On 15 October, the eagerly awaited Pension Schemes Bill (the Bill) had its first reading in the House of Lords. Whilst the Bill addresses the launch of collective defined contribution (or CDC) pension schemes and includes provisions enabling pensions dashboards, employers will be particularly impacted by the new requirement on trustees to produce a funding
The possibility of a Pensions Bill in the next parliamentary session should provide clarity on the funding framework for defined benefit (DB) schemes.
The Government’s white paper in March 2018 proposed that the Pensions Regulator should issue a revised code of practice focusing on how prudence is demonstrated when assessing scheme liabilities, appropriate factors for recovery plans, and ensuring that a long-term view is considered when setting the funding objective. Some or all of the funding standards contained in this revised code would be given statutory force.
The government has given the green light to a new form of defined contribution pension scheme. At least, it is new to the UK. “Collective defined contribution” (“CDC”) schemes are common in the Netherlands and Denmark but the idea of introducing this type of scheme into the UK has only relatively recently gained traction.

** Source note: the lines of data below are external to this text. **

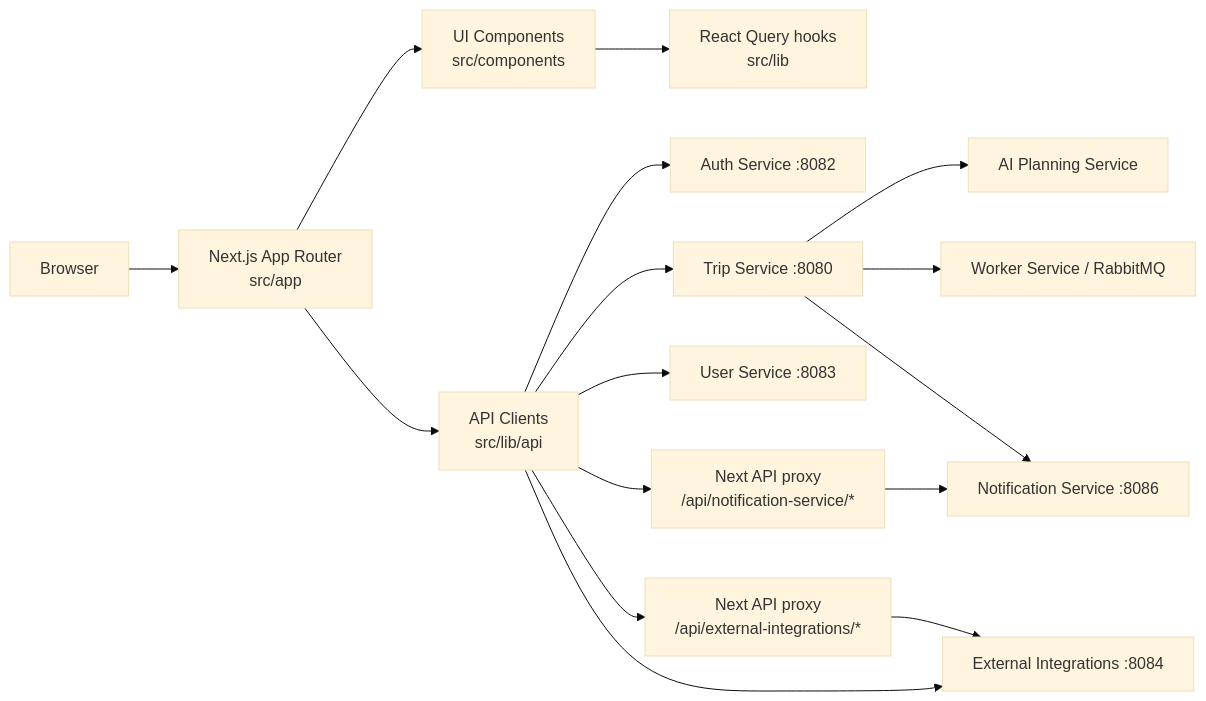
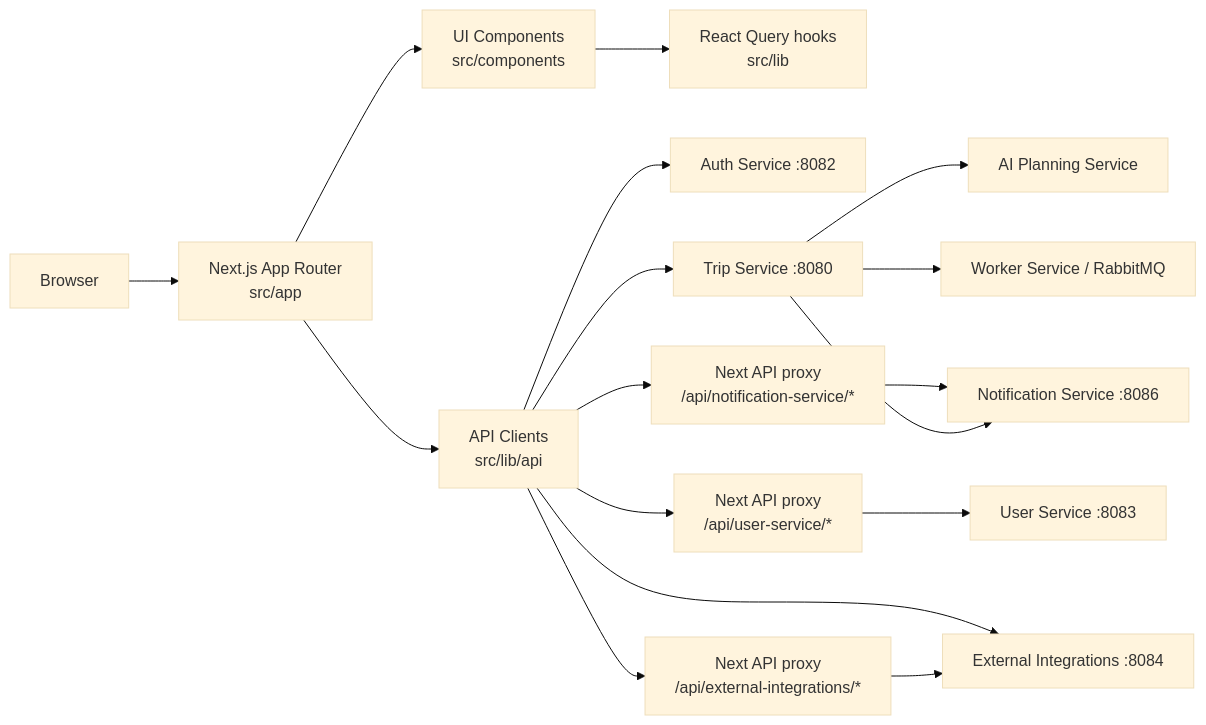
Before and after one commit to KovalenkoDima236961/Travel_Ai_App: the first of 3 diagrams in apps/web/README.md, drawn with Mermaid (base theme). The commit also changed other lines of this file and 109 other files, not shown here.

````diff
--- a/apps/web/README.md
+++ b/apps/web/README.md
@@ -10,21 +10,22 @@
 ```mermaid
 flowchart LR
     Browser["Browser"] --> App["Next.js App Router<br/>src/app"]
     App --> Components["UI Components<br/>src/components"]
     App --> API["API Clients<br/>src/lib/api"]
     Components --> Hooks["React Query hooks<br/>src/lib"]
 
     API --> Auth["Auth Service :8082"]
     API --> Trip["Trip Service :8080"]
-    API --> User["User Service :8083"]
+    API --> UserProxy["Next API proxy<br/>/api/user-service/*"]
     API --> External["External Integrations :8084"]
     API --> NotifyProxy["Next API proxy<br/>/api/notification-service/*"]
     API --> ExternalProxy["Next API proxy<br/>/api/external-integrations/*"]
 
+    UserProxy --> User["User Service :8083"]
     NotifyProxy --> Notify["Notification Service :8086"]
     ExternalProxy --> External
 
     Trip --> AI["AI Planning Service"]
     Trip --> Worker["Worker Service / RabbitMQ"]
     Trip --> Notify
 ```
````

The fact that the Royal Mail wants to put such a scheme in place for its 140,000-strong workforce has provided the impetus for the government to consult on how CDC schemes would operate and be regulated.
On 6 April, the quality requirements that pension schemes being used for automatic enrolment (“qualifying schemes”) must meet are changing.
DC schemes – what’s changing?
At present, for a DC scheme to be a qualifying scheme:
- The employer must make a contribution of at least 2% of the worker’s qualifying earnings.
- The total contributions paid
Moses, so we are told, was 120 years old when he died, and “biz hundert un tsvantsik” – [may you live] until 120 – is an old blessing. The joke it gave rise to is probably just as old: Harry is fed up with his noisy neighbour, so he confronts him: “May you live to 119!” he says to his neighbour. “May you live to 120!” he says to his neighbour’s wife. “Why the difference?” asks the neighbour. “After putting up with you, she deserves a year of peace and quiet.” is the reply.
Whilst pension scheme actuaries are not yet assuming that schemes will have 120 year olds, most scheme funding assumes that some pensioners will be receiving their pensions well into their 100s. This is the case even though the latest mortality tables show a slowdown in the rate of increase of longevity.
The qualifying earnings bands for the purposes of automatic enrolment are due to increase on 6 April 2019. For the tax year 2019/2020, the lower qualifying earnings threshold will be £6,136 (instead of £6,032) and the upper qualifying earnings threshold will be £50,000 (instead of £46,350). The old faithful earnings trigger will continue to remain stable at £10,000.
Why is this important?
Since October 2012, employers have had to make arrangements for certain workers in the UK to be automatically enrolled into a pension scheme that satisfies certain conditions (a qualifying scheme). Very broadly, workers fall into one of three categories (summarised below).